My novel, Crossing the Bridge, is about many things. It’s about the burdens families place on one another. It’s about how a dramatic loss can throw someone completely off the course of his life. It’s about the unique relationship that brothers have. It’s about many other things as well, but, at its center, it is about encountering an old lover and trying to decide if you have a future together.
I’ve had exactly one experience with the meeting-up-with-an-old-lover thing. A very long time ago, I had a brief, intense long-distance romance with a woman (let’s call her Linda) I met at an educational conference. Our relationship started in a very collegial way and then exploded into something much more passionate. Over a few months, we spent a handful of days together, attempting to bridge the distance (we lived nearly a continent apart) with phone calls and soul-baring correspondence. In the end, though, the space between us proved to be too much of an obstacle to overcome. We both had very strong reasons for staying where we were, and that therefore meant that we had no future together. However, the intensity of the time we shared was such that I wondered for years what things might have been like if our circumstances had been different.
Years later, I received a note from her entirely out of the blue. She was coming east on business and wondered if we could have a drink together. We met at Windows on the World, the one time I ever visited that fated New York landmark. The view was mesmerizing; I’d never seen Manhattan from this perspective before.

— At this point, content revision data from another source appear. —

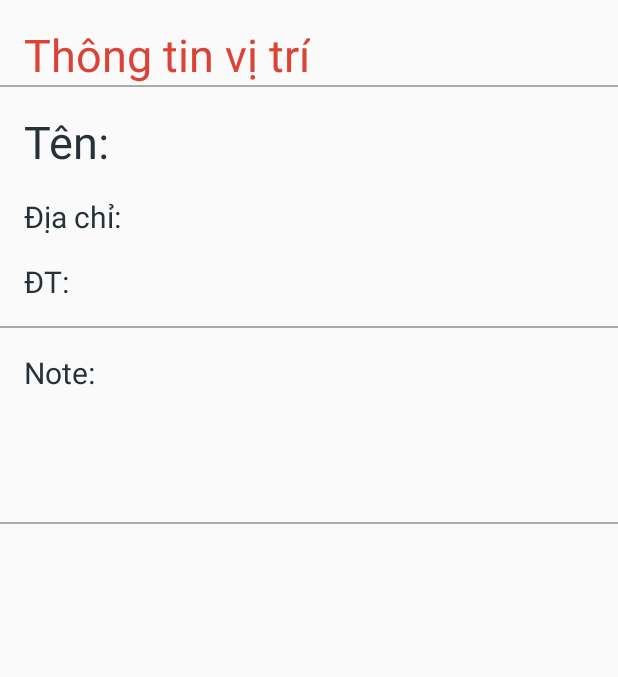
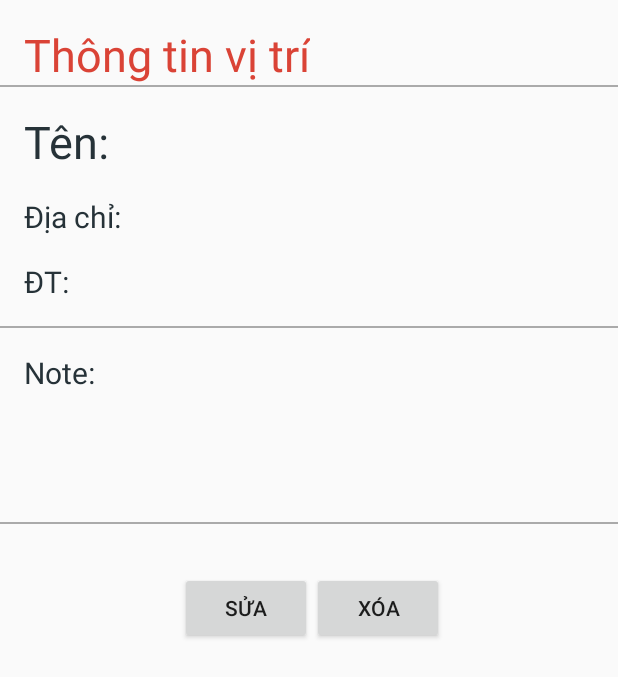
Before and after one commit to trandinhlam/AndroidProjectGroup32, an Android app: the ThongTinViTri screen opened directly, with no data from a screen before it, on a phone screen of 412 x 824 dp. Shown: the top 677 px of the screen. Run offline under Robolectric (Android 15) with nearby library versions, the phone set to English and light mode, and no system bars; 1 statement that could not run was skipped.

Commit message:
Tạo được nút Xóa và Sửa. Nhưng chưa thực hiện thao tác được :)

```diff
--- a/LoactionSaver/app/src/main/java/com/example/thekiet/loactionsaver/ThongTinViTri.java
+++ b/LoactionSaver/app/src/main/java/com/example/thekiet/loactionsaver/ThongTinViTri.java
@@ -1,25 +1,36 @@
 package com.example.thekiet.loactionsaver;
 
 import android.app.Activity;
+import android.app.AlertDialog;
+import android.content.DialogInterface;
 import android.content.Intent;
 import android.os.Bundle;
+import android.view.View;
+import android.widget.Button;
 import android.widget.ImageView;
 import android.widget.TextView;
 import android.widget.Toast;
+
+import data.MyDatabaseHelper;
+import fragment.ItemDanhBa;
 
 /**
  * Created by TDLAM123 on 4/22/2017.
  */
 
 public class ThongTinViTri extends Activity {
-
+    ItemDanhBa item;
     TextView txtTen,txtDiachi,txtDT, txtnote;
     ImageView hinh;
-
+    Button btnSua,btnXoa;
+    Activity currentAct;
     @Override
     protected void onCreate(Bundle savedInstanceState) {
         super.onCreate(savedInstanceState);
         setContentView(R.layout.itemdanhba_chitiet_layout);
+
+
+        currentAct=this;
 
         txtTen=(TextView) findViewById(R.id.TenDiaDiem);
         txtDiachi= (TextView) findViewById(R.id.DiaChi);
@@ -28,16 +39,45 @@ public class ThongTinViTri extends Activity {
 
         hinh= (ImageView) findViewById(R.id.hinhanhchitiet);
 
+        btnXoa=(Button) findViewById(R.id.btnXoa);
+        btnXoa.setOnClickListener(new View.OnClickListener() {
+            @Override
+            public void onClick(View v) {
+                new AlertDialog.Builder(currentAct)
+                        .setMessage("Bạn chắc chắn muốn xóa "+item.getTen() +" ra khỏi danh bạ?")
+                        .setCancelable(false)
+                        .setPositiveButton("Yes", new DialogInterface.OnClickListener() {
+                            public void onClick(DialogInterface dialog, int id) {
+                               //Nếu đồng ý thì xóa
+                                MyDatabaseHelper db = new MyDatabaseHelper(currentAct);
+                                //db.deleteItem(item);
 
+                                //quay lại màn hình fragment_danhba và cập nhật lại listview
+
+
+                            }
+                        })
+                        .setNegativeButton("No", null)
+                        .show();
+            }
+        });
 
         Intent intentExtras=getIntent();
         Bundle mybundle=intentExtras.getExtras();
         if(!mybundle.isEmpty()){
+                item=new ItemDanhBa(mybundle.getInt("Id"),mybundle.getString("Ten"),
+                                    mybundle.getString("DiaChi"),
+                                    mybundle.getString("SDT"),
+                                    mybundle.getString("Note"),
+                                    0);
+
                 txtTen.setText(mybundle.getString("Ten"));
                 txtDiachi.setText("Địa chỉ: "+mybundle.getString("DiaChi"));
                 txtDT.setText("ĐT: "+mybundle.getString("SDT"));
                 txtnote.setText("Note: \n\t"+mybundle.getString("Note"));
-                hinh.setImageResource(mybundle.getInt("HinhAnh"));
+                //hinh.setImageResource(mybundle.getInt("HinhAnh"));
+                hinh.setImageResource(R.drawable.icon_menu);// hình ảnh tượng trưng
+
         }
         else {
             Toast.makeText(getApplicationContext(), "Lỗi truyền dữ liệu", Toast.LENGTH_SHORT).show();
--- a/LoactionSaver/app/src/main/java/data/MyDatabaseHelper.java
+++ b/LoactionSaver/app/src/main/java/data/MyDatabaseHelper.java
@@ -59,11 +59,11 @@ public class MyDatabaseHelper extends SQLiteOpenHelper {
     public void createDefaultDataIfNeed(){
         int count=this.getItemsCount();
         if(0==count){// nếu dữ liệu rỗng
-            ItemDanhBa item1=new ItemDanhBa(1, "Kiệt","P. 12, Quận 5, Thành phố Hồ Chí Minh"," 0153245874","Note 1", R.drawable.icon_menu);
+            ItemDanhBa item1=new ItemDanhBa(1, "Kiệt","P. 12, Quận 5, Thành phố Hồ Chí Minh"," 0153245874","Note 1",0);
             this.addItem(item1);
-            ItemDanhBa item2=new ItemDanhBa(2, "Lâm","Địa chỉ 2"," 01683522356","Note 2",R.drawable.icon_menu);
+            ItemDanhBa item2=new ItemDanhBa(2, "Lâm","Địa chỉ 2"," 01683522356","Note 2",0);
             this.addItem(item2);
-            ItemDanhBa item3=new ItemDanhBa(3, "Long","Địa chỉ 3"," 0153245874","Note 3",R.drawable.icon_menu);
+            ItemDanhBa item3=new ItemDanhBa(3, "Long","Địa chỉ 3"," 0153245874","Note 3",0);
             this.addItem(item3);
         }
     }
--- a/LoactionSaver/app/src/main/java/fragment/fragment_danhba.java
+++ b/LoactionSaver/app/src/main/java/fragment/fragment_danhba.java
@@ -57,6 +57,7 @@ public class fragment_danhba extends Fragment {
                 // hien thi chi tiet mot item
                 Intent intent=new Intent(getActivity() ,ThongTinViTri.class);
                 Bundle mybundle=new Bundle();
+                mybundle.putInt("Id",duocchon.getId());
                 mybundle.putString("Ten",duocchon.getTen());
                 mybundle.putString("DiaChi",duocchon.getDiaChi());
                 mybundle.putString("SDT",duocchon.getSDT());
--- a/LoactionSaver/app/src/main/res/layout/itemdanhba_chitiet_layout.xml
+++ b/LoactionSaver/app/src/main/res/layout/itemdanhba_chitiet_layout.xml
@@ -78,6 +78,23 @@
         android:layout_height="wrap_content"
         android:paddingTop="@dimen/fab_margin"
         />
-
-
+    <LinearLayout
+        android:orientation="horizontal"
+        android:layout_width="wrap_content"
+        android:layout_height="wrap_content"
+        android:layout_marginTop="@dimen/fab_margin">
+        <Button
+            android:id="@+id/btnSua"
+            android:layout_width="wrap_content"
+            android:layout_height="wrap_content"
+            android:text="Sửa"
+            android:layout_gravity="center_horizontal"
+            android:layout_marginStart="120dp"
+            />
+        <Button
+            android:id="@+id/btnXoa"
+            android:layout_width="wrap_content"
+            android:layout_height="wrap_content"
+            android:text="Xóa"/>
+    </LinearLayout>
 </LinearLayout>
--- /dev/null
+++ b/LoactionSaver/app/src/main/res/layout/itemdanhba_chitiet_sua_layout.xml
@@ -0,0 +1,6 @@
+<?xml version="1.0" encoding="utf-8"?>
+<LinearLayout xmlns:android="http://schemas.android.com/apk/res/android"
+    android:orientation="vertical" android:layout_width="match_parent"
+    android:layout_height="match_parent">
+
+</LinearLayout>
```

Yet I barely glanced outside. Seeing Linda after this time had passed was breathtaking. She had accomplished a great deal, exuded confidence, and she looked sensational. We picked up old conversations and started new ones. And as we talked, I realized that, were it not for the cruelty of geography, we might have spent all of these years together. Circumstance wasn’t going to be any kinder to us this time, though. She’d been seeing someone for the past six months, and from the way she talked about him it was obvious that they were serious and that this delighted her. A little more than an hour later, we said goodbye for the last time. Within a year, I was married, my first child was on her way, and thoughts of Linda receded.

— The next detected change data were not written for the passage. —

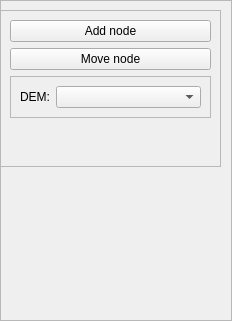
Before: the Qt Designer form qepanet_dockwidget_base.ui in aecforge/QEPANET, drawn with Qt 5.
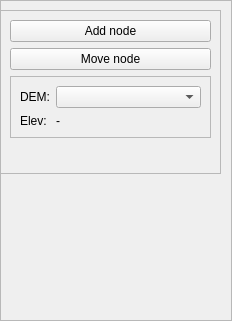
After: the same form once the commit is applied.

Diff of the .ui file:
```diff
--- a/qepanet_dockwidget_base.ui
+++ b/qepanet_dockwidget_base.ui
@@ -38,7 +38,7 @@
           <x>-1</x>
           <y>9</y>
           <width>221</width>
-          <height>157</height>
+          <height>164</height>
          </rect>
         </property>
         <property name="frameShape">
@@ -70,15 +70,15 @@
            <property name="frameShadow">
             <enum>QFrame::Raised</enum>
            </property>
-           <layout class="QHBoxLayout" name="horizontalLayout">
-            <item>
+           <layout class="QGridLayout" name="gridLayout">
+            <item row="0" column="0">
              <widget class="QLabel" name="lbl_dem">
               <property name="text">
                <string>DEM:</string>
               </property>
              </widget>
             </item>
-            <item>
+            <item row="0" column="1">
              <widget class="QComboBox" name="cbo_dem">
               <property name="sizePolicy">
                <sizepolicy hsizetype="Expanding" vsizetype="Fixed">
@@ -88,6 +88,20 @@
               </property>
              </widget>
             </item>
+            <item row="1" column="0">
+             <widget class="QLabel" name="lbl_elev">
+              <property name="text">
+               <string>Elev:</string>
+              </property>
+             </widget>
+            </item>
+            <item row="1" column="1">
+             <widget class="QLabel" name="lbl_elev_val">
+              <property name="text">
+               <string>-</string>
+              </property>
+             </widget>
+            </item>
            </layout>
           </widget>
          </item>
```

I’ve spoken with other people who have met up with old lovers. Their experiences tended to be far less pleasant than mine, ranging from revulsion (“he was a fat drunk”) to recrimination (“she made me feel nine inches tall”) to regret (“we wound up in bed together and couldn’t even face each other in the morning”). I’m glad my moment with Linda was nothing like this. Instead, it was a lovely little coda. And it some ways, it inspired a portion of Crossing the Bridge.

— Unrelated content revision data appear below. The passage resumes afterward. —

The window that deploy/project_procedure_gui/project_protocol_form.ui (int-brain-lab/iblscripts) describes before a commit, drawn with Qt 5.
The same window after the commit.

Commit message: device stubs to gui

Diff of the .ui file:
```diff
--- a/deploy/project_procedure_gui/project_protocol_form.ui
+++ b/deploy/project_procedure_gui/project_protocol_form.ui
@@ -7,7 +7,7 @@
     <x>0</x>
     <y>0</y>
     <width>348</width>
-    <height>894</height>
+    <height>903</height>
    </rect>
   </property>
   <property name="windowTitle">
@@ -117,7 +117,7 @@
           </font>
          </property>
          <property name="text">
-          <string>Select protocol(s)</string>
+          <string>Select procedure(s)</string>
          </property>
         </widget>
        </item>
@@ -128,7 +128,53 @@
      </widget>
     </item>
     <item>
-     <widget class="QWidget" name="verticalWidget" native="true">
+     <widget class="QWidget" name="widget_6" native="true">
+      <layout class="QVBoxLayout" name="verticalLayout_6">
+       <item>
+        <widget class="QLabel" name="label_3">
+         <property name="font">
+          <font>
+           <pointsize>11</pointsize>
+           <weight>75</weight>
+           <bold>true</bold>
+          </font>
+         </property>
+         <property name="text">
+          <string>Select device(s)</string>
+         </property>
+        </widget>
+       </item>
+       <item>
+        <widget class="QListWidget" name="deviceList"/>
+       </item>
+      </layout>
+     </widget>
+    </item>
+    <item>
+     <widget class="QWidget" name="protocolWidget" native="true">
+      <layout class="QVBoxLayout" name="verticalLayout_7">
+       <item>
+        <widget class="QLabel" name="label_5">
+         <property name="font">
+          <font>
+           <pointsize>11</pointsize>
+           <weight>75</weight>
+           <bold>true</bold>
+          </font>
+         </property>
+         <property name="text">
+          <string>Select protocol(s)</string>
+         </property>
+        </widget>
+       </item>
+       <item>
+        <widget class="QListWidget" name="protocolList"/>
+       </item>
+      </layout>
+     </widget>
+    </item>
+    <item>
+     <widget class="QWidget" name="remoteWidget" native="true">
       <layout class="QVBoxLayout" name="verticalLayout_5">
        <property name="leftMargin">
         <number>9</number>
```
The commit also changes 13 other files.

Michael Baron is the author of several bestselling novels, including the recent national bestseller Leaves. He is hard at work on the followup to Leaves, which will be out in 2014. You can learn more about Michael and all of his books at our website.